# [EXERCISE OBJECTIVE]
Search the material below for the word "deactivate". Copy every line that has it.

# [RECORDS PROVIDED]
.....
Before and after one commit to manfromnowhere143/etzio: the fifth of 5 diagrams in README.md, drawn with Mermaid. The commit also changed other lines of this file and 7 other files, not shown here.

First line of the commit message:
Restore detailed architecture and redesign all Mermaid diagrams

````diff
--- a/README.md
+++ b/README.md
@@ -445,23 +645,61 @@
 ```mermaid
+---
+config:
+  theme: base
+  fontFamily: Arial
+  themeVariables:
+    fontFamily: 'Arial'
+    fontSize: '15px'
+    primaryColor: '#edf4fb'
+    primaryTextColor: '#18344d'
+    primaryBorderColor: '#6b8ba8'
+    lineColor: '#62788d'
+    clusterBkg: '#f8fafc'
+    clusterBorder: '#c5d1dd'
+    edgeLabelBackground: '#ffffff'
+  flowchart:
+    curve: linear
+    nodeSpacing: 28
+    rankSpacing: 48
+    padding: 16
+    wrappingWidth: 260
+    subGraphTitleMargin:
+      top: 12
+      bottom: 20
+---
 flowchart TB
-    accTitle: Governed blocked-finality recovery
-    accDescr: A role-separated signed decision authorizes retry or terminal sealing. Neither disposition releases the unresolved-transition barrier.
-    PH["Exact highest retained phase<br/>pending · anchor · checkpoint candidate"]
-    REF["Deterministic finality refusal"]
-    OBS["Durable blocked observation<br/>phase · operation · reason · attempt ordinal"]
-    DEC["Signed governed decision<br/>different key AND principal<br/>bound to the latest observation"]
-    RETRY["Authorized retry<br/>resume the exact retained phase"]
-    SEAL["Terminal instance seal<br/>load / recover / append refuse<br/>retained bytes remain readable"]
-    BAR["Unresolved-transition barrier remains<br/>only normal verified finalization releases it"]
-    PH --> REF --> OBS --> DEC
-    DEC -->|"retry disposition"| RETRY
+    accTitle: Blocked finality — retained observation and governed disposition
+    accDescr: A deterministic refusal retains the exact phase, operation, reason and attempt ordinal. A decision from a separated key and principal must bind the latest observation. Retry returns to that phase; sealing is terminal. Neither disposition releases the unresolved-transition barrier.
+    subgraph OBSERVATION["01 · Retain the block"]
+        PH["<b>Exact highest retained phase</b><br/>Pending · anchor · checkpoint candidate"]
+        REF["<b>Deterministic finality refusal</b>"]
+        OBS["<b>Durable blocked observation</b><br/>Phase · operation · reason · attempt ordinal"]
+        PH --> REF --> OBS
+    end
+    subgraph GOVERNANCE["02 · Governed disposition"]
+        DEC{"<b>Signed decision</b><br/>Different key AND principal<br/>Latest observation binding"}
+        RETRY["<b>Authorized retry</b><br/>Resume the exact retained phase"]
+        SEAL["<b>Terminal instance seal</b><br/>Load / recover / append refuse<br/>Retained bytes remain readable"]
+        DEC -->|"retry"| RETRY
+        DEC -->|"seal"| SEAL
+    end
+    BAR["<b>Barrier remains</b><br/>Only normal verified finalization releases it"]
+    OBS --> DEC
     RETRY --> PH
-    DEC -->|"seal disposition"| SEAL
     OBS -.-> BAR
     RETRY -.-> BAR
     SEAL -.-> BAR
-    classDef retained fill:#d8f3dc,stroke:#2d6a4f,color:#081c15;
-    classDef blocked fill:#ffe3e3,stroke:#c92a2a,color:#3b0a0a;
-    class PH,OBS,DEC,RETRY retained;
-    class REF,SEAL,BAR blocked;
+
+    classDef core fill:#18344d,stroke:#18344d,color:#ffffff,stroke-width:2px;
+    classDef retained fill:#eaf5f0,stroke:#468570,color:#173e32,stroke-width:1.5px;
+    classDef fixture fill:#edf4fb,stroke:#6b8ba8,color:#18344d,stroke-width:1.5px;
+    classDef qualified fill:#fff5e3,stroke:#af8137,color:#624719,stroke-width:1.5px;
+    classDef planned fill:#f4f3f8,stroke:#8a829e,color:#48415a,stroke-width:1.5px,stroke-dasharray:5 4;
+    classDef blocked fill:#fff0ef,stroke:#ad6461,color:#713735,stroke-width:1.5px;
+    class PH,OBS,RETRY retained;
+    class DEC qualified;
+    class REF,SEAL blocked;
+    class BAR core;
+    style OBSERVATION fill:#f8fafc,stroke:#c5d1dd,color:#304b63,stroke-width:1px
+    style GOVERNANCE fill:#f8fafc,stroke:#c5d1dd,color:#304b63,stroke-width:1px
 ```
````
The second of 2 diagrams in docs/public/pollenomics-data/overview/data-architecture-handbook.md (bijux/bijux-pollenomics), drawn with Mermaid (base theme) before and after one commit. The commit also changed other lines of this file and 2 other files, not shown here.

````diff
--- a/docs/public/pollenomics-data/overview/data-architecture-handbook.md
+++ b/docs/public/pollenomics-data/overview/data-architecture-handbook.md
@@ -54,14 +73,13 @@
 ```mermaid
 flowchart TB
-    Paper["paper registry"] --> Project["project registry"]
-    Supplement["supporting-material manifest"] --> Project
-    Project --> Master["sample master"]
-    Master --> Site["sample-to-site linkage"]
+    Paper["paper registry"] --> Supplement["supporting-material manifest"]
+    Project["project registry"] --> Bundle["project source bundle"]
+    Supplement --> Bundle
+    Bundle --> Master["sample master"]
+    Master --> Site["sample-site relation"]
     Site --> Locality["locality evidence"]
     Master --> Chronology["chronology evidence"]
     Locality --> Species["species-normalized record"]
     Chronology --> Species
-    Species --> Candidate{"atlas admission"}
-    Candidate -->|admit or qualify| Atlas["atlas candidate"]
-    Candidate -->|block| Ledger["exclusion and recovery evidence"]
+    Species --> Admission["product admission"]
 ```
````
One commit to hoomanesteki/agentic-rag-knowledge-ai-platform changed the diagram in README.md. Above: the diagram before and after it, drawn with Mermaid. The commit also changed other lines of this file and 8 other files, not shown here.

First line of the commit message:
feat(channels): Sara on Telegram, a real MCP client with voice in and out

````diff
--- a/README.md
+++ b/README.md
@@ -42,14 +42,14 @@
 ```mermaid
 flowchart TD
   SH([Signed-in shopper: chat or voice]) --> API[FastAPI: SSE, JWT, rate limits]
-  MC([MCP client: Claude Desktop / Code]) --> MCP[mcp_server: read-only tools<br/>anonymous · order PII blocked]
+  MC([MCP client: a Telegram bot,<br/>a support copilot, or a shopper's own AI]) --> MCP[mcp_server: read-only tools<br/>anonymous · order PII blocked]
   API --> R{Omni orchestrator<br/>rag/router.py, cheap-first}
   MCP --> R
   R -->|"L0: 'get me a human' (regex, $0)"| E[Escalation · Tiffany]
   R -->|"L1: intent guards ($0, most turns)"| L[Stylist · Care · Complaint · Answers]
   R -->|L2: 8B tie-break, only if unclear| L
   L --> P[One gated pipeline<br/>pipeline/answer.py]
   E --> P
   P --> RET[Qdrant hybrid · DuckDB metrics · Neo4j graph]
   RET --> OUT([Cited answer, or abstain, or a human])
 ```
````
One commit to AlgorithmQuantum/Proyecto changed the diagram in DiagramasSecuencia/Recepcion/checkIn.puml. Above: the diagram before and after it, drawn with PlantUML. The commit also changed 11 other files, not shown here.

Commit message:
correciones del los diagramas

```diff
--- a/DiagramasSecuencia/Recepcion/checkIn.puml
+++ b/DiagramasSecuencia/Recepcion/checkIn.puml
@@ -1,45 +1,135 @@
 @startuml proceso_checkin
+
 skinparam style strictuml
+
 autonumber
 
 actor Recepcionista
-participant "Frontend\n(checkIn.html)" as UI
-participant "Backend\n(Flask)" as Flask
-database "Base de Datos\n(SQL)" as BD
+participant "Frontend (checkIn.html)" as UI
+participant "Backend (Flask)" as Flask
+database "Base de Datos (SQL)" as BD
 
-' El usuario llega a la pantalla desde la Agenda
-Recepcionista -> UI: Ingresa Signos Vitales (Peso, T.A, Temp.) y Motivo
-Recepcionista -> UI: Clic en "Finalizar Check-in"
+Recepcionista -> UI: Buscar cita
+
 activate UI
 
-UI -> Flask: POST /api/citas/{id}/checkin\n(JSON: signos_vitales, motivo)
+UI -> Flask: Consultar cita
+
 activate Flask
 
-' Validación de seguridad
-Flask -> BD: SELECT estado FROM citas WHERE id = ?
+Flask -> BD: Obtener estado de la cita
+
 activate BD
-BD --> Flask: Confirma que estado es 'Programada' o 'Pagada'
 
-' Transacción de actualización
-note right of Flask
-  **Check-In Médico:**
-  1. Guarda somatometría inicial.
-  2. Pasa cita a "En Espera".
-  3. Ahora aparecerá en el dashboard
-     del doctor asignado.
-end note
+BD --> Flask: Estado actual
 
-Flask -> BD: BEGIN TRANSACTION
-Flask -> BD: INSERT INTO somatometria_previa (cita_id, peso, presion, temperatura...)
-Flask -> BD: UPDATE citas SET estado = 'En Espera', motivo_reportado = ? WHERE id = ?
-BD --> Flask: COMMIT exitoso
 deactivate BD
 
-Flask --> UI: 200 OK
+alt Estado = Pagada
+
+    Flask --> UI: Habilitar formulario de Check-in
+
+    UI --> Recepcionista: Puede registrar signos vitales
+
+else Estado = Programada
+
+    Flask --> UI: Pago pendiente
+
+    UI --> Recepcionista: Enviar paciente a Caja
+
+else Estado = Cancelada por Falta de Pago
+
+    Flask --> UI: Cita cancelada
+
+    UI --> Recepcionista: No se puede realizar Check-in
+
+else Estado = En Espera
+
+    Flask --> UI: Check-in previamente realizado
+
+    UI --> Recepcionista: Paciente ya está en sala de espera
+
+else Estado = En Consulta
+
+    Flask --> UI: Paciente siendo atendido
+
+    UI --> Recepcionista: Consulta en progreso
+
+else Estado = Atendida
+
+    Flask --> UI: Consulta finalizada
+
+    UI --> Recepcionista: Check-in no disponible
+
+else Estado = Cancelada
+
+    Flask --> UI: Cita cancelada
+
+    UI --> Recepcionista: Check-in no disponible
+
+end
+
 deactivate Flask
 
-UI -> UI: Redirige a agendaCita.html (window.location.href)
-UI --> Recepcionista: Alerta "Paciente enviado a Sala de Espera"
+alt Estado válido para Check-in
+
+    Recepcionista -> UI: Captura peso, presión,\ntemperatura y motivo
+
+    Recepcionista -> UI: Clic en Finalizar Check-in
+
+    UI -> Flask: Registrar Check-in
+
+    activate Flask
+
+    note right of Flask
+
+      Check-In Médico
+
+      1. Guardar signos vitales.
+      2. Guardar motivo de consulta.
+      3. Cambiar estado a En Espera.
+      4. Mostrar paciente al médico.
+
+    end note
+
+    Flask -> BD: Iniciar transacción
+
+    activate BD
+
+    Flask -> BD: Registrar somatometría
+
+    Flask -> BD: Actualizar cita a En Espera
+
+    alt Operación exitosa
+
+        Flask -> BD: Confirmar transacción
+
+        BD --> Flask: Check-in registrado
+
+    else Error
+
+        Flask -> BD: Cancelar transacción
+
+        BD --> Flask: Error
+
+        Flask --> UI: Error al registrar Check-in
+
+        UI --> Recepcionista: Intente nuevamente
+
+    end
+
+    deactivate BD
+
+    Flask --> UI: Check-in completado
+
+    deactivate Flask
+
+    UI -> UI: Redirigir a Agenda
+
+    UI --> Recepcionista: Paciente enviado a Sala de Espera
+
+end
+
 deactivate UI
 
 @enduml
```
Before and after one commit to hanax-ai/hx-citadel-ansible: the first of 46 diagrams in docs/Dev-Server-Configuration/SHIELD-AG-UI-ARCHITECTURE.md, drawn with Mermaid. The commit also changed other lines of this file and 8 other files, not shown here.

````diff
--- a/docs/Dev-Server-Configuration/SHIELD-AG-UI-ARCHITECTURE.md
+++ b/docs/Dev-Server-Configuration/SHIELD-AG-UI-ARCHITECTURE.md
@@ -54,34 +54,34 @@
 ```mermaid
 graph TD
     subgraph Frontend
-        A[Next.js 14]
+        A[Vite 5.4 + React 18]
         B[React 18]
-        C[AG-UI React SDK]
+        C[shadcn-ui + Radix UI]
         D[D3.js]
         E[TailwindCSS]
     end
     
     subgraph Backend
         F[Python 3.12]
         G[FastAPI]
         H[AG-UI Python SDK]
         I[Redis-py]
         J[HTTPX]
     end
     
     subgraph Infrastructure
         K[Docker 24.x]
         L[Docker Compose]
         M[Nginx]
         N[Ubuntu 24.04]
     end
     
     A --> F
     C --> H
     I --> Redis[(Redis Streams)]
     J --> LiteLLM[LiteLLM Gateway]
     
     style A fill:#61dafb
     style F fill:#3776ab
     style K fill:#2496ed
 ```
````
.....
# [COMPLETED EXERCISE]
 deactivate BD
 deactivate Flask
+    deactivate BD
+    deactivate Flask
 deactivate UI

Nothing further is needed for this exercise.